I just happened to think today about some things and I was reminded of two quick thoughts:

1. In our day of technology... anyone we need is just a connection away.
(Through blogging friends in Orlando I've watched several great leaders interviewed for free over the last few days.)

2. My Heavenly daddy is just a call away. He tells me over and over to call on him... for salvation, for forgiveness, in times of trouble, when I'm worried... on and on. My God is just a call away.

Theologically speaking this is HUGE.
If the God who made time and then stepped in it is just a call away... then there is not a need I could have on the planet that can not be filled in a moment's notice.
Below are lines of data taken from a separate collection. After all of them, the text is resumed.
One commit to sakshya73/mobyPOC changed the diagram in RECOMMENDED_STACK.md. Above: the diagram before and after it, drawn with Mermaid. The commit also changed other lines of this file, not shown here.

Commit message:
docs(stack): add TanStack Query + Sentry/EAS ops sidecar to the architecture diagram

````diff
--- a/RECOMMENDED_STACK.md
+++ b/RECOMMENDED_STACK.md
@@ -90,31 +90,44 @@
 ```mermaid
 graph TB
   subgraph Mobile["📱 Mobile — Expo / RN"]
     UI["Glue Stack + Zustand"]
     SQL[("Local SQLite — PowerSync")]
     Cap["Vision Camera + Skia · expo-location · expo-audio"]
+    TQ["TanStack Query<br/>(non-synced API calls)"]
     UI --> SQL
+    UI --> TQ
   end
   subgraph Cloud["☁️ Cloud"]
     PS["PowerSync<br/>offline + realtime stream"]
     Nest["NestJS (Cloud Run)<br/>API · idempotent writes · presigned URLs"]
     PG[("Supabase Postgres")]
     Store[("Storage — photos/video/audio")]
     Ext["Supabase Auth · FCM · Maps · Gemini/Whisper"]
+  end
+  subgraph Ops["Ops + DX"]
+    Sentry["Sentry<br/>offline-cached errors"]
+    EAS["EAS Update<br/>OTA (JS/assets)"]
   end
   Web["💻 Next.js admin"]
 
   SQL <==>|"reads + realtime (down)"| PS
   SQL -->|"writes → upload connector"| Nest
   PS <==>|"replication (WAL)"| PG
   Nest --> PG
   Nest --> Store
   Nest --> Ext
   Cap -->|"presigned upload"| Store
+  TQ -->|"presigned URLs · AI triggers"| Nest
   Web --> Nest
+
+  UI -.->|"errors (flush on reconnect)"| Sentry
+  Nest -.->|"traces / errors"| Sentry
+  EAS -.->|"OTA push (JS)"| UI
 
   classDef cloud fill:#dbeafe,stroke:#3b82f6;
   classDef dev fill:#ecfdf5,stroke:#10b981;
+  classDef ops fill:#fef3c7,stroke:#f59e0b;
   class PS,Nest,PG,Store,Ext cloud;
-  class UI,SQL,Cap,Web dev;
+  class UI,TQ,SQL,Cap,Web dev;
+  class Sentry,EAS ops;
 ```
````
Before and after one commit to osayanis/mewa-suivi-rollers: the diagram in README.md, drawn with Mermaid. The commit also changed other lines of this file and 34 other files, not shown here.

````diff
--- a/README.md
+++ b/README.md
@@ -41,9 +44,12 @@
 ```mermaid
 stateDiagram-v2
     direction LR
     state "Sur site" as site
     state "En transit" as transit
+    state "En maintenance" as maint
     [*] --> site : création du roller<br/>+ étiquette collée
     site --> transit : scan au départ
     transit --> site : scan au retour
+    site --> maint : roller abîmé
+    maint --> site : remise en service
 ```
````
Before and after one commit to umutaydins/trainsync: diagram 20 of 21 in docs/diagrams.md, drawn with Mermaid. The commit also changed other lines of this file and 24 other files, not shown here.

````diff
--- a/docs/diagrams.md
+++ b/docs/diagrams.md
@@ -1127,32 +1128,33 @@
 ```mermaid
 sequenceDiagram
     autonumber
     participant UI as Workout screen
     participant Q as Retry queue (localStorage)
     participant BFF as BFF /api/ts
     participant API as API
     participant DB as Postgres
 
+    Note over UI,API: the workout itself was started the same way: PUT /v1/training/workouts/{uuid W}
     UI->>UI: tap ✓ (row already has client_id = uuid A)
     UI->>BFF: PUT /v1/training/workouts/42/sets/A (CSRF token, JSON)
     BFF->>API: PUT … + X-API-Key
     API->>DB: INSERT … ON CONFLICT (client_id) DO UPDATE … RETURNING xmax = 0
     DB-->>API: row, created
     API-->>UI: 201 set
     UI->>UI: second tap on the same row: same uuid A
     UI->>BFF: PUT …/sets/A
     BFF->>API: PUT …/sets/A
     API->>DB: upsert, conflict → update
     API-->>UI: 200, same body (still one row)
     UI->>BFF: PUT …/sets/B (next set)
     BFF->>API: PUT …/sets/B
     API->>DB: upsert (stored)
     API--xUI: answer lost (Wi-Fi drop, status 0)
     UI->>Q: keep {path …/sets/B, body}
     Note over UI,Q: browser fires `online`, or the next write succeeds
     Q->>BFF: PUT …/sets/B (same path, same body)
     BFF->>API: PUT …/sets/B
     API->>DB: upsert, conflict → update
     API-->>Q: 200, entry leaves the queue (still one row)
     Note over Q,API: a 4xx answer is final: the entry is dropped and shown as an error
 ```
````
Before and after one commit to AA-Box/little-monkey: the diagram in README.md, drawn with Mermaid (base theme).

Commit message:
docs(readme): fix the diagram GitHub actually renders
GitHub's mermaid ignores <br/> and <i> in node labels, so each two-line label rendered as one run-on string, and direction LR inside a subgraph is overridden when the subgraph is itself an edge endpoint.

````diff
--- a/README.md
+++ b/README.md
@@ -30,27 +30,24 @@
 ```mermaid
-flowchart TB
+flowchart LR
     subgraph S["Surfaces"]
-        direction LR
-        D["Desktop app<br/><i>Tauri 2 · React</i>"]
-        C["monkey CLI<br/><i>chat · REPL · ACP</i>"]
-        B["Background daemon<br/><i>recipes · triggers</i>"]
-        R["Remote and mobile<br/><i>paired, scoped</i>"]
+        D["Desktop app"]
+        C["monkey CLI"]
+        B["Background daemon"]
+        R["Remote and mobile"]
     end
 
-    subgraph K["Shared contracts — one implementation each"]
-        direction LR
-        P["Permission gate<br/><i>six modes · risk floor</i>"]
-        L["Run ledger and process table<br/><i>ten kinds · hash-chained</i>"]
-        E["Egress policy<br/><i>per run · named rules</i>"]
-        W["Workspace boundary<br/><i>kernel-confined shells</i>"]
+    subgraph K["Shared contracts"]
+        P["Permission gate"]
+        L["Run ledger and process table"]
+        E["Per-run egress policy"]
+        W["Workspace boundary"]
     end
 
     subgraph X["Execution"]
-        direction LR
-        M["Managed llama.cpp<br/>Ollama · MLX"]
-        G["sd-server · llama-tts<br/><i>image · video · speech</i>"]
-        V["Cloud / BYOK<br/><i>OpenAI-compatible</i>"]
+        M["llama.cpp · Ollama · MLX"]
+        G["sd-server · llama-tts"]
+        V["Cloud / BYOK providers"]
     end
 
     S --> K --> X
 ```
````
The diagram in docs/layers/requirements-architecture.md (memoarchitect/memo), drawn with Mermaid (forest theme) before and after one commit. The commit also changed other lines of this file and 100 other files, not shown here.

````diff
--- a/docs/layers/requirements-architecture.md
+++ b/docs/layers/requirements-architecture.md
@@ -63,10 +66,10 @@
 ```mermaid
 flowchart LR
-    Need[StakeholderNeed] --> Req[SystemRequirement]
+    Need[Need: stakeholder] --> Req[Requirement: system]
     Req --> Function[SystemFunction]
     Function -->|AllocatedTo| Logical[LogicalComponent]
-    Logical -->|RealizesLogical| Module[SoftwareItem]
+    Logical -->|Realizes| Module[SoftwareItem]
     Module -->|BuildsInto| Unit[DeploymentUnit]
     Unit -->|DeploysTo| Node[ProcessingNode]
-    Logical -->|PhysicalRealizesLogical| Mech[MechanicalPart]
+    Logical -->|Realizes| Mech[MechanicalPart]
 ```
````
It's a pretty cool and calming thought.

posted by Tally Wilgis @ Thursday, April 24, 2008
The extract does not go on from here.